**Activity**
For the word "README", search the records and show each line in which it occurs.

Dataset excerpts:
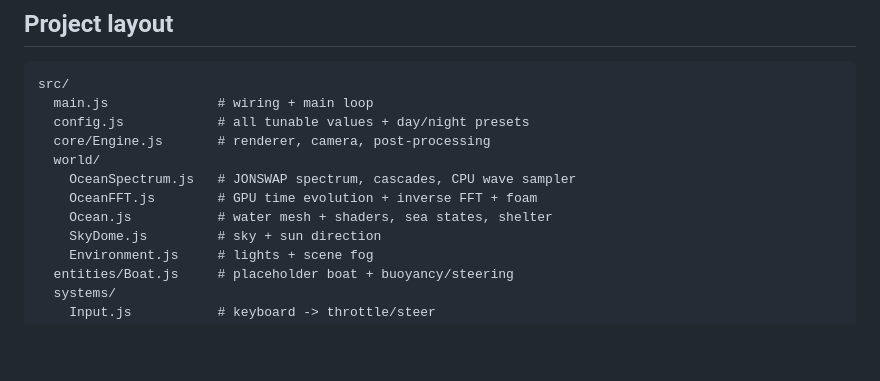
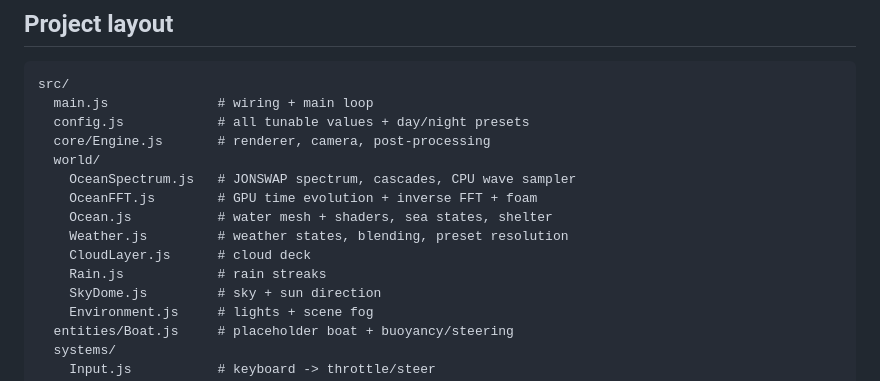
Before and after one commit to B760m670/mmorpg3d, a Markdown page: README.md, the part around one of its changes. Rendered like a GitHub page; blank space fills up the shorter version.

```diff
--- a/README.md
+++ b/README.md
@@ -162,6 +181,9 @@ src/
     OceanSpectrum.js   # JONSWAP spectrum, cascades, CPU wave sampler
     OceanFFT.js        # GPU time evolution + inverse FFT + foam
     Ocean.js           # water mesh + shaders, sea states, shelter
+    Weather.js         # weather states, blending, preset resolution
+    CloudLayer.js      # cloud deck
+    Rain.js            # rain streaks
     SkyDome.js         # sky + sun direction
     Environment.js     # lights + scene fog
   entities/Boat.js     # placeholder boat + buoyancy/steering
```
Also changed, not shown: other parts of README.md (+21 -2 lines), docs/storm_helm.jpg (added), docs/weather_states.jpg (added), 8 other files.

**Exercise result**
Before and after one commit to B760m670/mmorpg3d, a Markdown page: README.md, the part around one of its changes. Rendered like a GitHub page; blank space fills up the shorter version.
--- a/README.md
+++ b/README.md
Also changed, not shown: other parts of README.md (+21 -2 lines), docs/storm_helm.jpg (added), docs/weather_states.jpg (added), 8 other files.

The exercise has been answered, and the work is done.